In town, the banks of the Thames are still showing evidence that a heaving monster of a crowd has been there. There are occasional piles of stacked crowd barriers presumably awaiting collection. There seems to be more litter than usual. And somehow it's strangely quiet.
It's not really quiet, of course. London doesn't really do "quiet". But perhaps you'll know what I mean. There are noticeably fewer people around. The trains have spare seats. I suppose some of this is due to the half term holiday currently being enjoyed by the capital's children. But even my eccentric travelling companion in the yellow sou'wester is absent, perhaps off chasing humpbacks in the north Atlantic rather than wave his red white and blue any more.
If music were playing now, it'd be slow, and slightly overdriven. There'd be a church hall reverb, like that when they're going to switch the lights on at the end of a wedding party. It wouldn't be hard to find a broken bottle, and perhaps in the corner a girl with tear-streaked makeup would be mournfully smoking a cigarette and wondering why it came to this.
But life goes on, and so does London. I still see a delivery happening as I walk to my desk. The recently finished hotel just along the street (unashamedly completed in good time to exploit Olympic visitors) is now serving breakfasts to its guests. There's always a tomorrow, and that tomorrow has come now. The Shard is still Shardy; The Wobbly Bridge still doesn't wobble any more, Nelson continues to observe proceedings from the top of his column. There has been rain today and sunshine after it, and when the half term is over, the people will return. It's London, it's alive, it does events and gatherings and festivities perhaps better than anywhere in the world.
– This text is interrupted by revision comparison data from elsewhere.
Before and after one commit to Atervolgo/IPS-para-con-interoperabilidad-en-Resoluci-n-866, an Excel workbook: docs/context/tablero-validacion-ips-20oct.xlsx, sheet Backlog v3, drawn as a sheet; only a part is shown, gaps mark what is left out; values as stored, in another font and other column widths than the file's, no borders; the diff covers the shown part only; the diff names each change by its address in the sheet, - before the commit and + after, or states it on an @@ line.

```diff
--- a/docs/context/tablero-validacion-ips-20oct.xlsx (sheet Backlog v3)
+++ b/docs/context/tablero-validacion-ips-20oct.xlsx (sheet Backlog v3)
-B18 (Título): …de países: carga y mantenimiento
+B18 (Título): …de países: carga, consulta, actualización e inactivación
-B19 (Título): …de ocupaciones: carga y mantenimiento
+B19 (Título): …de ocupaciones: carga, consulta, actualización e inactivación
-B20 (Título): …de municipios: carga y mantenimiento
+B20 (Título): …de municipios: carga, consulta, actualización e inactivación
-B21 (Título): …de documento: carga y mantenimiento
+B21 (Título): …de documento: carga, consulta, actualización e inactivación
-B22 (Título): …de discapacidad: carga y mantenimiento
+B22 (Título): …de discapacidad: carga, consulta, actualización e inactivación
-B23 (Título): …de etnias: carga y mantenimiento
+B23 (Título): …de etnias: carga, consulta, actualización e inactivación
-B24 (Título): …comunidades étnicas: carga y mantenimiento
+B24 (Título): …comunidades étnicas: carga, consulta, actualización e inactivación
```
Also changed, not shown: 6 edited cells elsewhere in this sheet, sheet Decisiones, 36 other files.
And then it wakes up, moves on, and takes us all with it in a perpetual journey through its ever changing moods.
|The Post-Jubilee Shard|